(Required work) Set down the entries once more, exactly as given.

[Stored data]
+ + +

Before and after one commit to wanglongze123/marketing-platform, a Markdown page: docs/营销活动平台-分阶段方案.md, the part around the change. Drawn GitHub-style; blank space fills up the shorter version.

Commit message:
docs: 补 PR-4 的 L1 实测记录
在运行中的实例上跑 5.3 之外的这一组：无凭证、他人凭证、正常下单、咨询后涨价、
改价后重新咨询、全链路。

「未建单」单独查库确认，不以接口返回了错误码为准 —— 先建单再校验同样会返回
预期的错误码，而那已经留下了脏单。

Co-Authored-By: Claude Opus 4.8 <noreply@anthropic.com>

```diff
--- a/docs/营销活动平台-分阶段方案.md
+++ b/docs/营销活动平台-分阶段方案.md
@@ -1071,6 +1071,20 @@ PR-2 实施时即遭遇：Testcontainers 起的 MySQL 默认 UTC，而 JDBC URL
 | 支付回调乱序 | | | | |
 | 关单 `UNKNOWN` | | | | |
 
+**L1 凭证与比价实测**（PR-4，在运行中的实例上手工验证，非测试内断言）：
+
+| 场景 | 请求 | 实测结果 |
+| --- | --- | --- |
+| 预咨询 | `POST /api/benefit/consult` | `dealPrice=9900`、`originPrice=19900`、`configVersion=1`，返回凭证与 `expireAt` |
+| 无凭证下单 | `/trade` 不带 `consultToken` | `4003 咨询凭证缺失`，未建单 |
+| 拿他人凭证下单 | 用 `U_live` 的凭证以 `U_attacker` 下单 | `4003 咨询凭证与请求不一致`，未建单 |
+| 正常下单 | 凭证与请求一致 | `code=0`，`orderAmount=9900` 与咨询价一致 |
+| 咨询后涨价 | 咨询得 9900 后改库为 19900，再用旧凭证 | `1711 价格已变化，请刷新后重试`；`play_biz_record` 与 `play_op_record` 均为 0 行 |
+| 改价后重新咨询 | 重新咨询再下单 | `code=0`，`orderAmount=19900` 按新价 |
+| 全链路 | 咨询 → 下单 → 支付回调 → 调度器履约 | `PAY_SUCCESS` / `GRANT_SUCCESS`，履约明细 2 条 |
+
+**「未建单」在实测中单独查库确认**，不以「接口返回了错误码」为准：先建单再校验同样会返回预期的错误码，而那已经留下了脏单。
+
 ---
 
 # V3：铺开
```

+ + +

(Answer section)
Before and after one commit to wanglongze123/marketing-platform, a Markdown page: docs/营销活动平台-分阶段方案.md, the part around the change. Drawn GitHub-style; blank space fills up the shorter version.

Commit message:
docs: 补 PR-4 的 L1 实测记录
在运行中的实例上跑 5.3 之外的这一组：无凭证、他人凭证、正常下单、咨询后涨价、
改价后重新咨询、全链路。

「未建单」单独查库确认，不以接口返回了错误码为准 —— 先建单再校验同样会返回
预期的错误码，而那已经留下了脏单。

Co-Authored-By: Claude Opus 4.8 <noreply@anthropic.com>

```diff
--- a/docs/营销活动平台-分阶段方案.md
+++ b/docs/营销活动平台-分阶段方案.md
@@ -1071,6 +1071,20 @@ PR-2 实施时即遭遇：Testcontainers 起的 MySQL 默认 UTC，而 JDBC URL
 | 支付回调乱序 | | | | |
 | 关单 `UNKNOWN` | | | | |
 
+**L1 凭证与比价实测**（PR-4，在运行中的实例上手工验证，非测试内断言）：
+
+| 场景 | 请求 | 实测结果 |
+| --- | --- | --- |
+| 预咨询 | `POST /api/benefit/consult` | `dealPrice=9900`、`originPrice=19900`、`configVersion=1`，返回凭证与 `expireAt` |
+| 无凭证下单 | `/trade` 不带 `consultToken` | `4003 咨询凭证缺失`，未建单 |
+| 拿他人凭证下单 | 用 `U_live` 的凭证以 `U_attacker` 下单 | `4003 咨询凭证与请求不一致`，未建单 |
+| 正常下单 | 凭证与请求一致 | `code=0`，`orderAmount=9900` 与咨询价一致 |
+| 咨询后涨价 | 咨询得 9900 后改库为 19900，再用旧凭证 | `1711 价格已变化，请刷新后重试`；`play_biz_record` 与 `play_op_record` 均为 0 行 |
+| 改价后重新咨询 | 重新咨询再下单 | `code=0`，`orderAmount=19900` 按新价 |
+| 全链路 | 咨询 → 下单 → 支付回调 → 调度器履约 | `PAY_SUCCESS` / `GRANT_SUCCESS`，履约明细 2 条 |
+
+**「未建单」在实测中单独查库确认**，不以「接口返回了错误码」为准：先建单再校验同样会返回预期的错误码，而那已经留下了脏单。
+
 ---
 
 # V3：铺开
```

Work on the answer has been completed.